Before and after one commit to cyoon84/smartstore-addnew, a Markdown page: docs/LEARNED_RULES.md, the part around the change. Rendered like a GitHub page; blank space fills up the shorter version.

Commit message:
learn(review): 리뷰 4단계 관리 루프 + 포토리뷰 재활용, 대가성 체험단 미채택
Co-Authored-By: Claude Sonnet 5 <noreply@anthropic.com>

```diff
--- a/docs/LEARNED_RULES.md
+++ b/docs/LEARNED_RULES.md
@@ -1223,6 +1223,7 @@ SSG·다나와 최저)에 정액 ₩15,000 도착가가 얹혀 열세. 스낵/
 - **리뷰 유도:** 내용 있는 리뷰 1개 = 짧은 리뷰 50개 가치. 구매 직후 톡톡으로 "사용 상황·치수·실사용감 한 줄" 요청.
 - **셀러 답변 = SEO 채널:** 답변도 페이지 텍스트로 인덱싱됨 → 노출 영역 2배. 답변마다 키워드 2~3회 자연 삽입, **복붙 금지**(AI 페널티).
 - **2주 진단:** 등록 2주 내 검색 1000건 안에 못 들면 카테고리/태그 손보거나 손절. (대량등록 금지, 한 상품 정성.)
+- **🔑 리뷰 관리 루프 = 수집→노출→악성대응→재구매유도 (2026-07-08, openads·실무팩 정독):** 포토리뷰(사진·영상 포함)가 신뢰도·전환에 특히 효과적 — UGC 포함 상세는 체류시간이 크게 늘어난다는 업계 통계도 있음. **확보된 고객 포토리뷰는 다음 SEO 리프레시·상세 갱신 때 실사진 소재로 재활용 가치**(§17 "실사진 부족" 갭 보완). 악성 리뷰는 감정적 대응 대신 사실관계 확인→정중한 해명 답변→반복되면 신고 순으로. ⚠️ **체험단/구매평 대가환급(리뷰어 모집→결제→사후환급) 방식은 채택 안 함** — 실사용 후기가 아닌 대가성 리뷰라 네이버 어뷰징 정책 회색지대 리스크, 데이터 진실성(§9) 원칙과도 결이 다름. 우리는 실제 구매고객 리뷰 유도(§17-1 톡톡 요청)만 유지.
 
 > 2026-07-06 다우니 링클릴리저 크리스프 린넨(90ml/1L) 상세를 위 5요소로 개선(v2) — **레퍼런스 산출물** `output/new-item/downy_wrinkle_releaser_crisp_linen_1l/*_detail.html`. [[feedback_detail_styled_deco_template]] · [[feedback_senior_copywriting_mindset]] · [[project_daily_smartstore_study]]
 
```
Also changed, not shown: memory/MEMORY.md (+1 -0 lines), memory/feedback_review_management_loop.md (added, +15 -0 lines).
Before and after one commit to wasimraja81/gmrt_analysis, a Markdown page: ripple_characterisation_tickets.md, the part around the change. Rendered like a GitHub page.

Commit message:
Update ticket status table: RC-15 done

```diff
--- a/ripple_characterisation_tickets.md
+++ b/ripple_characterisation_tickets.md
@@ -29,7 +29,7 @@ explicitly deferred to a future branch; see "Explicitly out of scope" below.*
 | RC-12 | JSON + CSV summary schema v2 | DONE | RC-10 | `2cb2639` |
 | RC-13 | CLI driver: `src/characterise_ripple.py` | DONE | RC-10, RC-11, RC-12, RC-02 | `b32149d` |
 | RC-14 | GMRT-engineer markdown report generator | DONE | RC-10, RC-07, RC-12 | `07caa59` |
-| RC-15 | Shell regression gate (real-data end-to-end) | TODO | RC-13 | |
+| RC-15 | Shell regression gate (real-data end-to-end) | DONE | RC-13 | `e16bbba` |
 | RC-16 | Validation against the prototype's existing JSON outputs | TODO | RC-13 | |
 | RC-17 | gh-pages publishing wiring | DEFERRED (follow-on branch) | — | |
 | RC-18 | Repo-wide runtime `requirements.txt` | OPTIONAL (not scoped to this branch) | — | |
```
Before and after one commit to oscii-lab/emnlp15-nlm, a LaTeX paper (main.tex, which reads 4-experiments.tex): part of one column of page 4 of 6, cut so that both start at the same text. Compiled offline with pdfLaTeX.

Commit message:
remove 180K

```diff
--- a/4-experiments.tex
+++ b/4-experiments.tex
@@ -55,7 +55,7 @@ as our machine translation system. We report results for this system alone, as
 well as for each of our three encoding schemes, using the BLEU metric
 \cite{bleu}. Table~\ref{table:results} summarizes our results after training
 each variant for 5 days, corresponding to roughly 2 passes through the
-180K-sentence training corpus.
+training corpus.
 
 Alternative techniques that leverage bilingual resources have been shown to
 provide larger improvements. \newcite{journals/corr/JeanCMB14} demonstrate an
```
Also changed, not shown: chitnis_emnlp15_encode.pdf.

━━━━━━━━━━━━━━━━━━━━

**Directions for this task:** Give all of the material again, exactly.

**Answer to the problem:**
Before and after one commit to cyoon84/smartstore-addnew, a Markdown page: docs/LEARNED_RULES.md, the part around the change. Rendered like a GitHub page; blank space fills up the shorter version.

Commit message:
learn(review): 리뷰 4단계 관리 루프 + 포토리뷰 재활용, 대가성 체험단 미채택
Co-Authored-By: Claude Sonnet 5 <noreply@anthropic.com>

```diff
--- a/docs/LEARNED_RULES.md
+++ b/docs/LEARNED_RULES.md
@@ -1223,6 +1223,7 @@ SSG·다나와 최저)에 정액 ₩15,000 도착가가 얹혀 열세. 스낵/
 - **리뷰 유도:** 내용 있는 리뷰 1개 = 짧은 리뷰 50개 가치. 구매 직후 톡톡으로 "사용 상황·치수·실사용감 한 줄" 요청.
 - **셀러 답변 = SEO 채널:** 답변도 페이지 텍스트로 인덱싱됨 → 노출 영역 2배. 답변마다 키워드 2~3회 자연 삽입, **복붙 금지**(AI 페널티).
 - **2주 진단:** 등록 2주 내 검색 1000건 안에 못 들면 카테고리/태그 손보거나 손절. (대량등록 금지, 한 상품 정성.)
+- **🔑 리뷰 관리 루프 = 수집→노출→악성대응→재구매유도 (2026-07-08, openads·실무팩 정독):** 포토리뷰(사진·영상 포함)가 신뢰도·전환에 특히 효과적 — UGC 포함 상세는 체류시간이 크게 늘어난다는 업계 통계도 있음. **확보된 고객 포토리뷰는 다음 SEO 리프레시·상세 갱신 때 실사진 소재로 재활용 가치**(§17 "실사진 부족" 갭 보완). 악성 리뷰는 감정적 대응 대신 사실관계 확인→정중한 해명 답변→반복되면 신고 순으로. ⚠️ **체험단/구매평 대가환급(리뷰어 모집→결제→사후환급) 방식은 채택 안 함** — 실사용 후기가 아닌 대가성 리뷰라 네이버 어뷰징 정책 회색지대 리스크, 데이터 진실성(§9) 원칙과도 결이 다름. 우리는 실제 구매고객 리뷰 유도(§17-1 톡톡 요청)만 유지.
 
 > 2026-07-06 다우니 링클릴리저 크리스프 린넨(90ml/1L) 상세를 위 5요소로 개선(v2) — **레퍼런스 산출물** `output/new-item/downy_wrinkle_releaser_crisp_linen_1l/*_detail.html`. [[feedback_detail_styled_deco_template]] · [[feedback_senior_copywriting_mindset]] · [[project_daily_smartstore_study]]
 
```
Also changed, not shown: memory/MEMORY.md (+1 -0 lines), memory/feedback_review_management_loop.md (added, +15 -0 lines).
Before and after one commit to wasimraja81/gmrt_analysis, a Markdown page: ripple_characterisation_tickets.md, the part around the change. Rendered like a GitHub page.

Commit message:
Update ticket status table: RC-15 done

```diff
--- a/ripple_characterisation_tickets.md
+++ b/ripple_characterisation_tickets.md
@@ -29,7 +29,7 @@ explicitly deferred to a future branch; see "Explicitly out of scope" below.*
 | RC-12 | JSON + CSV summary schema v2 | DONE | RC-10 | `2cb2639` |
 | RC-13 | CLI driver: `src/characterise_ripple.py` | DONE | RC-10, RC-11, RC-12, RC-02 | `b32149d` |
 | RC-14 | GMRT-engineer markdown report generator | DONE | RC-10, RC-07, RC-12 | `07caa59` |
-| RC-15 | Shell regression gate (real-data end-to-end) | TODO | RC-13 | |
+| RC-15 | Shell regression gate (real-data end-to-end) | DONE | RC-13 | `e16bbba` |
 | RC-16 | Validation against the prototype's existing JSON outputs | TODO | RC-13 | |
 | RC-17 | gh-pages publishing wiring | DEFERRED (follow-on branch) | — | |
 | RC-18 | Repo-wide runtime `requirements.txt` | OPTIONAL (not scoped to this branch) | — | |
```
Before and after one commit to oscii-lab/emnlp15-nlm, a LaTeX paper (main.tex, which reads 4-experiments.tex): part of one column of page 4 of 6, cut so that both start at the same text. Compiled offline with pdfLaTeX.

Commit message:
remove 180K

```diff
--- a/4-experiments.tex
+++ b/4-experiments.tex
@@ -55,7 +55,7 @@ as our machine translation system. We report results for this system alone, as
 well as for each of our three encoding schemes, using the BLEU metric
 \cite{bleu}. Table~\ref{table:results} summarizes our results after training
 each variant for 5 days, corresponding to roughly 2 passes through the
-180K-sentence training corpus.
+training corpus.
 
 Alternative techniques that leverage bilingual resources have been shown to
 provide larger improvements. \newcite{journals/corr/JeanCMB14} demonstrate an
```
Also changed, not shown: chitnis_emnlp15_encode.pdf.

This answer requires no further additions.